The Original Hooded Men
The tension between state antiterror policies and individual rights was not invented on September 11, 2001. Thirty years earlier, the world was shocked by reports of British soldiers rounding up Northern Irish terror suspects, throwing hoods over their heads, and using bizarre methods of interrogation, including sensory deprivation. The parallels to the American scandals at Guantánamo Bay and Abu Ghraib are lost on no one in Europe with a sense of law and history. But, sometimes, the United States seems to suffer from its own form of sensory deprivation, being blind and deaf to the experience of the world. The European Court of Human Rights has long grappled with issues of detention and torture. Although Strasbourg's track record on detention is imperfect, its record on torture is instructive. In 1976, the European Commission on Human Rights spotlighted the problem of psychologically abusive interrogation, using stress and duress, and called it “a modern system of torture.” European law has evolved to handle this contemporary form of punitive mistreatment, while American law has not.
Torture developed in Europe to fill a highly specific need. As the historian John Langbein has shown, it emerged in the thirteenth century with the Roman canon law of proof. Canon law replaced the superstitious system of the medieval ordeals, which, for instance, deemed a man innocent if he drowned when thrown into a pool of water. But the new system had its own built-in perversity. Under canon law, the only possible bases for convicting a man of a serious crime were two testimonials, or a confession. One witness and strong circumstantial evidence weren't enough.

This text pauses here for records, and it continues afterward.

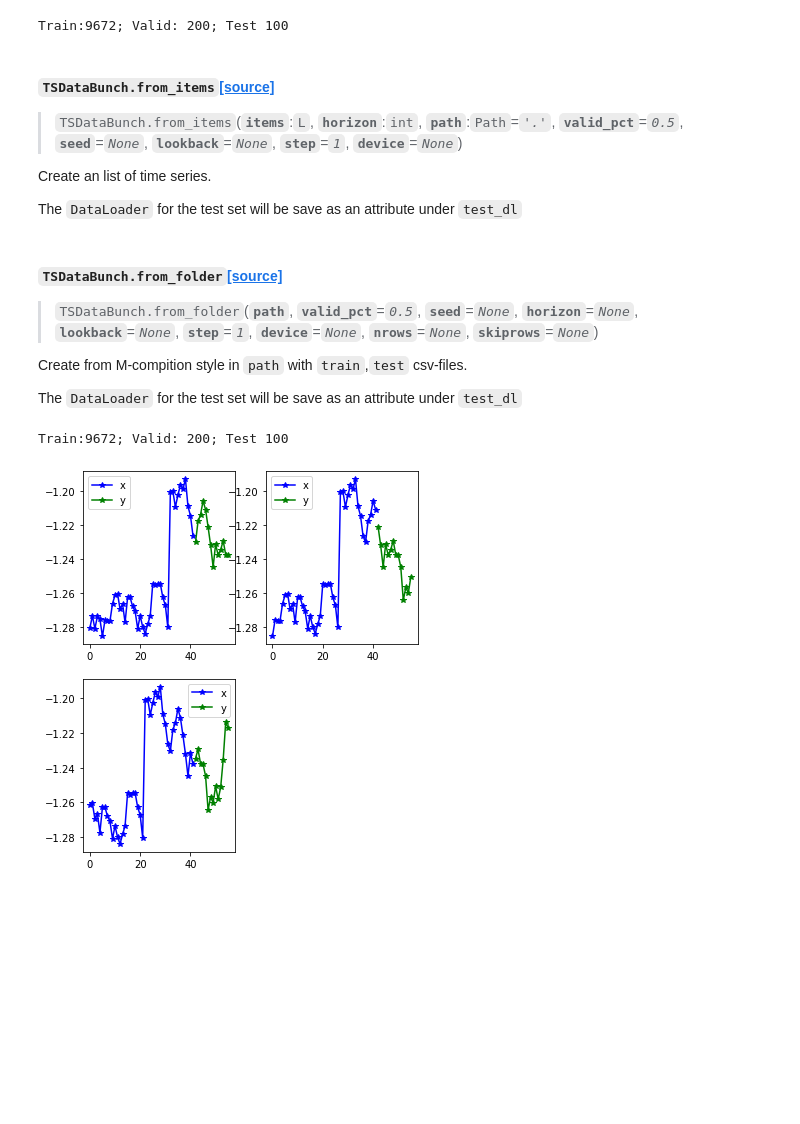
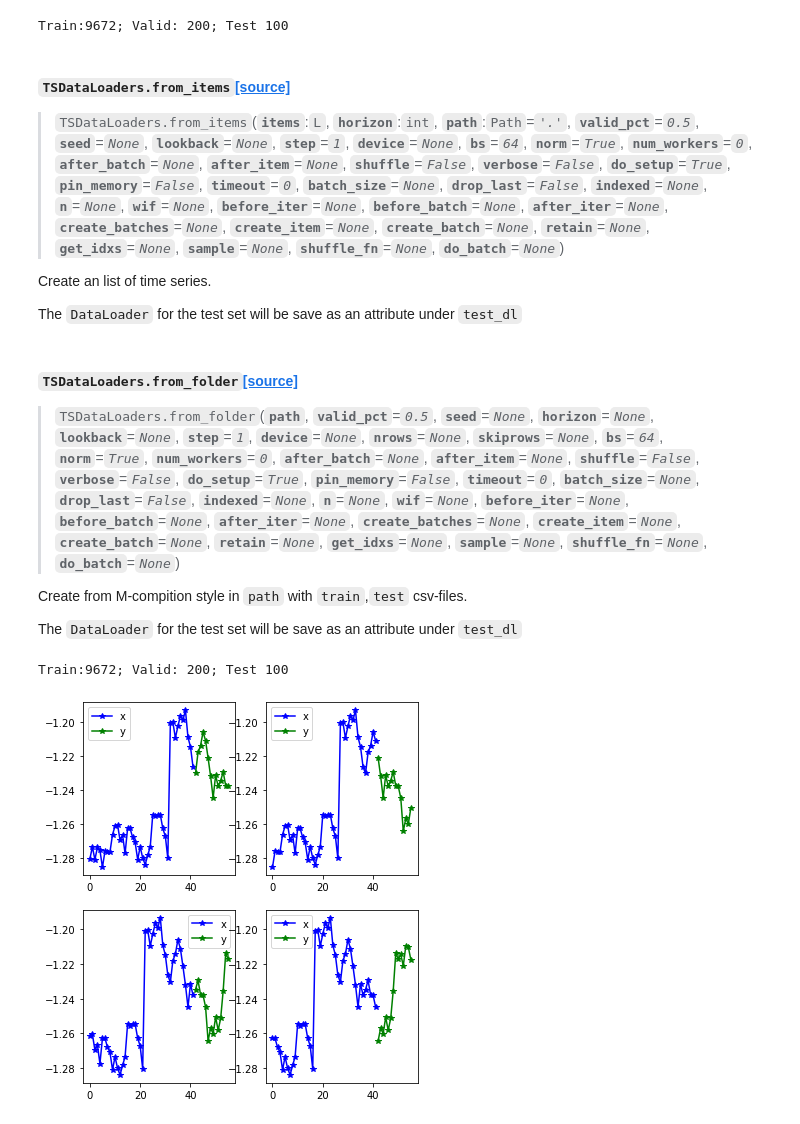
Before and after one commit to takotab/fastseq, a Jupyter notebook: nbs/03_data.load.ipynb, the cells around one changed output. Cells and saved outputs as stored; diff of their text form; code cells hidden in the pictures; blank space fills up the shorter version.

Commit message:
TSDataLoaders

```diff
--- a/nbs/03_data.load.ipynb
+++ b/nbs/03_data.load.ipynb
@@ -311,9 +302,9 @@ test_eq(train[0],a[0][:,:-5])
 test_eq(val[0],a[0][:,-10:])
 # %%
 #export
-class TSDataBunch(DataLoaders):
+class TSDataLoaders(DataLoaders):
     @classmethod
-    @delegates(DataLoaders.__init__)
+    @delegates(TSDataLoader.__init__)
     def from_folder(cls, path, valid_pct=.5, seed=None, horizon=None, lookback=None, step=1, device=None,
                    nrows=None, skiprows=None, **kwargs):
         """Create from M-compition style in `path` with `train`,`test` csv-files.
@@ -328,7 +319,7 @@ class TSDataBunch(DataLoaders):
 
 
     @classmethod
-    @delegates(DataLoaders.__init__)
+    @delegates(TSDataLoader.__init__)
     def from_items(cls, items:L, horizon:int, path:Path='.', valid_pct=.5, seed=None, lookback=None, step=1,
                    device=None, **kwargs):
         """Create an list of time series.
@@ -338,12 +329,10 @@ class TSDataBunch(DataLoaders):
         lookback = ifnone(lookback, horizon * 4)
         items, test = make_test(items, horizon, lookback, keep_lookback = True)
         train, valid = make_test(items, int(lookback*valid_pct), lookback, keep_lookback = True)
-        items = L(*train,*valid,*test)
-        splits = IndexsSplitter(len(train),len(train)+len(valid), True)(items)
-        dsrc = Datasets(items, noop, splits=splits, dl_type = TSDataLoader)
-        db = dsrc.dataloaders(horizon=horizon, lookback=lookback, step=step, device=device, **kwargs)
-        db.test_dl = TSDataLoader(test, horizon=horizon, lookback=lookback, step=step, device=device)
-        print(f"Train:{db.train_dl.n}; Valid: {db.valid_dl.n}; Test {db.test_dl.n}")
+
+        db = DataLoaders(*[TSDataLoader(items,horizon=horizon, lookback=lookback, step=step, device=device,  **kwargs) for items in [train,valid]])
+        db.test = TSDataLoader(test, horizon=horizon, lookback=lookback, step=step, device=device)
+        print(f"Train:{db.train.n}; Valid: {db.valid.n}; Test {db.test.n}")
 #         TODO add with test_dl, currently give buges
         return db
 # %%
@@ -385,27 +366,27 @@ test_eq(dbunch.test_dl.n,100)
 # %%
-show_doc(TSDataBunch.from_items, name='TSDataBunch.from_items')
+show_doc(TSDataLoaders.from_items, name='TSDataLoaders.from_items')
 # %% [output]
-<h4 id="TSDataBunch.from_items" class="doc_header"><code>TSDataBunch.from_items</code><a href="__main__.py#L18" class="source_link" style="float:right">[source]</a></h4>
+<h4 id="TSDataLoaders.from_items" class="doc_header"><code>TSDataLoaders.from_items</code><a href="__main__.py#L18" class="source_link" style="float:right">[source]</a></h4>
 
-> <code>TSDataBunch.from_items</code>(**`items`**:`L`, **`horizon`**:`int`, **`path`**:`Path`=*`'.'`*, **`valid_pct`**=*`0.5`*, **`seed`**=*`None`*, **`lookback`**=*`None`*, **`step`**=*`1`*, **`device`**=*`None`*)
+> <code>TSDataLoaders.from_items</code>(**`items`**:`L`, **`horizon`**:`int`, **`path`**:`Path`=*`'.'`*, **`valid_pct`**=*`0.5`*, **`seed`**=*`None`*, **`lookback`**=*`None`*, **`step`**=*`1`*, **`device`**=*`None`*, **`bs`**=*`64`*, **`norm`**=*`True`*, **`num_workers`**=*`0`*, **`after_batch`**=*`None`*, **`after_item`**=*`None`*, **`shuffle`**=*`False`*, **`verbose`**=*`False`*, **`do_setup`**=*`True`*, **`pin_memory`**=*`False`*, **`timeout`**=*`0`*, **`batch_size`**=*`None`*, **`drop_last`**=*`False`*, **`indexed`**=*`None`*, **`n`**=*`None`*, **`wif`**=*`None`*, **`before_iter`**=*`None`*, **`before_batch`**=*`None`*, **`after_iter`**=*`None`*, **`create_batches`**=*`None`*, **`create_item`**=*`None`*, **`create_batch`**=*`None`*, **`retain`**=*`None`*, **`get_idxs`**=*`None`*, **`sample`**=*`None`*, **`shuffle_fn`**=*`None`*, **`do_batch`**=*`None`*)
 
 Create an list of time series.
 
 The `DataLoader` for the test set will be save as an attribute under `test_dl`
 # %%
-show_doc(TSDataBunch.from_folder, name='TSDataBunch.from_folder')
+show_doc(TSDataLoaders.from_folder, name='TSDataLoaders.from_folder')
 # %% [output]
-<h4 id="TSDataBunch.from_folder" class="doc_header"><code>TSDataBunch.from_folder</code><a href="__main__.py#L3" class="source_link" style="float:right">[source]</a></h4>
+<h4 id="TSDataLoaders.from_folder" class="doc_header"><code>TSDataLoaders.from_folder</code><a href="__main__.py#L3" class="source_link" style="float:right">[source]</a></h4>
 
-> <code>TSDataBunch.from_folder</code>(**`path`**, **`valid_pct`**=*`0.5`*, **`seed`**=*`None`*, **`horizon`**=*`None`*, **`lookback`**=*`None`*, **`step`**=*`1`*, **`device`**=*`None`*, **`nrows`**=*`None`*, **`skiprows`**=*`None`*)
+> <code>TSDataLoaders.from_folder</code>(**`path`**, **`valid_pct`**=*`0.5`*, **`seed`**=*`None`*, **`horizon`**=*`None`*, **`lookback`**=*`None`*, **`step`**=*`1`*, **`device`**=*`None`*, **`nrows`**=*`None`*, **`skiprows`**=*`None`*, **`bs`**=*`64`*, **`norm`**=*`True`*, **`num_workers`**=*`0`*, **`after_batch`**=*`None`*, **`after_item`**=*`None`*, **`shuffle`**=*`False`*, **`verbose`**=*`False`*, **`do_setup`**=*`True`*, **`pin_memory`**=*`False`*, **`timeout`**=*`0`*, **`batch_size`**=*`None`*, **`drop_last`**=*`False`*, **`indexed`**=*`None`*, **`n`**=*`None`*, **`wif`**=*`None`*, **`before_iter`**=*`None`*, **`before_batch`**=*`None`*, **`after_iter`**=*`None`*, **`create_batches`**=*`None`*, **`create_item`**=*`None`*, **`create_batch`**=*`None`*, **`retain`**=*`None`*, **`get_idxs`**=*`None`*, **`sample`**=*`None`*, **`shuffle_fn`**=*`None`*, **`do_batch`**=*`None`*)
 
 Create from M-compition style in `path` with `train`,`test` csv-files.
 
 The `DataLoader` for the test set will be save as an attribute under `test_dl`
 # %%
-dbunch = TSDataBunch.from_folder(path, horizon = 14, step=5, bs=64, nrows=100)
-dbunch.train_dl.show_batch(max_n=3)
+dbunch = TSDataLoaders.from_folder(path, horizon = 14, step=5, bs=64, nrows=100)
+dbunch.train.show_batch(max_n=4)
 # %% [output]
 Train:9672; Valid: 200; Test 100
-[figure, old version]
+[figure, new version]
 # %%
```
Also changed, not shown: parts of 17 cells of this notebook, 3 other files.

Given these rules, a prosecutor who lacked two witnesses and wanted a conviction would be